Nick Manis is a competitor at heart. A standout high lacrosse player, the Maryland-native went on to captain the 2017 National Championship University of Maryland lacrosse team. After graduation, Nick played professionally for the Chesapeake Bayhawks before retiring last year. (Though he recently returned for the Major League Lacrosse’s mini tournament happening now in Annapolis.) “I’ve been involved in sports my whole life,” says Nick. “I was looking for my next challenge.”
Throughout his sports career, one of Nick’s biggest supporters has been his uncle Brian Adam. “We’re a very tightknit family,” says Nick. Brian’s three daughters also grew up playing lacrosse in the area and advancing to the collegiate level. “I always looked up to my cousins who really led the way for me and my sister,” says Nick, the youngest of the two families. “Brian was at almost all of my games. We have a special bond,” says Nick. “He’s someone you want to make proud if you have the opportunity.”
That opportunity came after Brian was diagnosed with Parkinson’s disease (PD) in 2013. Last year, he underwent deep brain stimulation (DBS), a surgical procedure that can help ease motor symptoms and decrease medication needs in some people with PD. “He’s remained positive throughout everything. I just wanted to make a difference somehow and return the positive energy,” says Nick.
In February, Nick signed up to tackle a 30-mile endurance challenge through the Blue Ridge Mountains in West Virginia. He joined Team Fox and set out to raise $2,500 for The Michael J. Fox Foundation in honor of Brian. When the April event was canceled due to COVID-19, rather than throw in the towel, Nick got creative. “My goal was to complete the challenge in seven hours which was the amount of time my uncle’s surgery lasted,” says Nick. He mapped out a new course that would take roughly the same amount of time: 26.2 miles along the Bacon Ridge Trail in Annapolis (with its 5,000+ feet of elevation), followed by a nearly three-mile swim across the Severn River.
And on May 10, at 5 a.m., Nick along with his childhood friend LJ Urie, and former Maryland teammate Nick Brozowski, began the challenge. Across the country, another friend and former high school teammate Blake Wood prepared for his own marathon in California as part of the fundraising effort. “It meant a lot to have my two friends with me and another in California supporting me and Brian,” Nick says.
At around 1:30 p.m. Nick, LJ and Nick reached the Linstead pier, near Brian’s house. Brian was there to greet them, smiling proudly. “He’s always smiling and making others smile. To be able to give back to him was something special,” says Nick.

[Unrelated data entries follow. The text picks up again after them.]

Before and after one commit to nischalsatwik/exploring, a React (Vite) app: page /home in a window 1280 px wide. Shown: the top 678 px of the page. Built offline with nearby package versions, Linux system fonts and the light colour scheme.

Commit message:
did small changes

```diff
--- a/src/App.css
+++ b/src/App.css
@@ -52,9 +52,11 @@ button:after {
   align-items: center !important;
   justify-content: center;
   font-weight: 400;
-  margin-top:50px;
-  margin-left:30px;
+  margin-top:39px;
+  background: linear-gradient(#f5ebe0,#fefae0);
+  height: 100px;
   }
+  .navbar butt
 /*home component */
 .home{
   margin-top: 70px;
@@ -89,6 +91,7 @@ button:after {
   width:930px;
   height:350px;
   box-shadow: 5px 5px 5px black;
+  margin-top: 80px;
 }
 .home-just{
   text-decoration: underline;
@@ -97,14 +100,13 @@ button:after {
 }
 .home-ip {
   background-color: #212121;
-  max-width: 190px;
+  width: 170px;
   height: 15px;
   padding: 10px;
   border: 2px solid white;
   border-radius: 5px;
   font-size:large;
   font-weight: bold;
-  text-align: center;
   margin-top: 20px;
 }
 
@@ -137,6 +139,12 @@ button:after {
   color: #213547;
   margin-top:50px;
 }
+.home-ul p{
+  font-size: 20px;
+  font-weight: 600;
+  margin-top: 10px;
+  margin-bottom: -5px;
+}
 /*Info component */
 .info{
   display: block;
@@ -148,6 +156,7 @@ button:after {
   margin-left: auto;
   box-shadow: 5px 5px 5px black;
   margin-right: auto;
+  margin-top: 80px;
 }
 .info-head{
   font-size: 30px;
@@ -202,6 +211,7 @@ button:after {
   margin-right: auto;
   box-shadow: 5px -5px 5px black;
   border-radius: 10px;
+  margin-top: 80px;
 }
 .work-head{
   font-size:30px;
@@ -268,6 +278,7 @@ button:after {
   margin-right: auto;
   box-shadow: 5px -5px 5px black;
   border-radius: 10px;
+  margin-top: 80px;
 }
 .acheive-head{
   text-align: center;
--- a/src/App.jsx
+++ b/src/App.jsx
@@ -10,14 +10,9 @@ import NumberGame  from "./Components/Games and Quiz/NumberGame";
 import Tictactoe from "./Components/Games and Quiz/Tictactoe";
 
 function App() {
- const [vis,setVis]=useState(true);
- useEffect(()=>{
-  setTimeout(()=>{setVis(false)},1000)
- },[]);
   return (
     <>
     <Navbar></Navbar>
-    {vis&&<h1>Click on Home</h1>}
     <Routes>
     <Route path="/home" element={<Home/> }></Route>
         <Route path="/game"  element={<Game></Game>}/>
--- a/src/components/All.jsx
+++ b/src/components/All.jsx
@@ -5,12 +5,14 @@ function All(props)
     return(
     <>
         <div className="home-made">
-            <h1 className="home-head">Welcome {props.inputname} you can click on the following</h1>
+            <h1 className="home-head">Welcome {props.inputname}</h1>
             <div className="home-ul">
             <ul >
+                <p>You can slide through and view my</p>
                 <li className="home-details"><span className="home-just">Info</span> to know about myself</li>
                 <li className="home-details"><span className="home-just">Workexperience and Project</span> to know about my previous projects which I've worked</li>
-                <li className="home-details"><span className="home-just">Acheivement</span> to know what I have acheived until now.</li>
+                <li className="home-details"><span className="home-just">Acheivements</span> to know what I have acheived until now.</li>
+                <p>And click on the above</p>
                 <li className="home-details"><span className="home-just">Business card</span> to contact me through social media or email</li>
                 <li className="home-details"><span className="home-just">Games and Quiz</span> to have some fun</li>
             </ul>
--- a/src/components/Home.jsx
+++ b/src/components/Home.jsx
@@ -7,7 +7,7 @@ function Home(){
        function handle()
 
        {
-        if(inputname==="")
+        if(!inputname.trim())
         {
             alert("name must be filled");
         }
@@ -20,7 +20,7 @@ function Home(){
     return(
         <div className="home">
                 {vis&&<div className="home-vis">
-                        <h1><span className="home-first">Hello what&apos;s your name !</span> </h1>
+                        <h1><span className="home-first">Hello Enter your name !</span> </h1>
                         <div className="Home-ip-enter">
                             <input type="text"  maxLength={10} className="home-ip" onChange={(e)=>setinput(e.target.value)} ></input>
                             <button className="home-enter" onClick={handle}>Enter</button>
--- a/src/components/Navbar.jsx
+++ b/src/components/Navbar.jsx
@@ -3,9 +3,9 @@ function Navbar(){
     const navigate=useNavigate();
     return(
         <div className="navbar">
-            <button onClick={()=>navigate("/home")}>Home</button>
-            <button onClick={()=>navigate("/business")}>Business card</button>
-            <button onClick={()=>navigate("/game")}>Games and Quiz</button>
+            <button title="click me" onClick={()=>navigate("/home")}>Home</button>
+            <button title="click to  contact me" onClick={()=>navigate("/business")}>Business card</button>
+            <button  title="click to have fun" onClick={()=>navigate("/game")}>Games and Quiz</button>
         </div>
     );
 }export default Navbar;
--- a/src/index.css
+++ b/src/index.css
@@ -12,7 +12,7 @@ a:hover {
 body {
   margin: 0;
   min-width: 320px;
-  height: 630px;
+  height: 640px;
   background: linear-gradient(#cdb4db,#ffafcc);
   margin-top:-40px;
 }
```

And like the physical challenge, Nick blew his fundraising goal out of the water. “I wasn’t sure how much I could raise when I started. When I passed my goal, I kept shifting it. But after I passed $25,000, I just let it go. And it kept growing,” he says. To date, Nick has raised over $51,000. “It was really cool to see how many people donated. The highest individual donation was $5,000 but beyond that there were so many who contributed smaller amounts that added up quickly,” says Nick. “It’s a real testament to all the lives my uncle has touched and his legacy.”

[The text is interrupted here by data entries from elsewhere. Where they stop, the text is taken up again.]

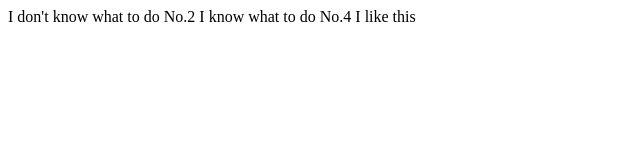
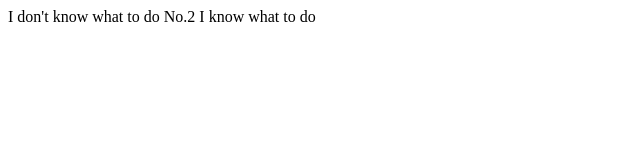
Before and after one commit to hwanilyoo/test, a plain HTML site: page WebContent/index.html in a window 1280 px wide. Shown: the whole page, without its empty margins (0-640 px from the left). Drawn offline with Linux system fonts and the light colour scheme.

Commit message:
Revert "1414"
This reverts commit 4d19c741403ea8d6fada5399d76c853d21912b97.

```diff
--- a/WebContent/index.html
+++ b/WebContent/index.html
@@ -7,6 +7,5 @@
 <body>
 	I don't know what to do
 	No.2 I know what to do
-	No.4 I like this
 </body>
 </html>
```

That legacy continues with Brian’s daughter Elizabeth Adam who teamed up with her cousin to create, . She planned to run the Berlin Marathon before it was cancelled but has committed to running 26.2 miles on September 20 locally instead. As a family, they’ll continue to compete and challenge themselves on behalf of Brian and all those living with Parkinson’s disease.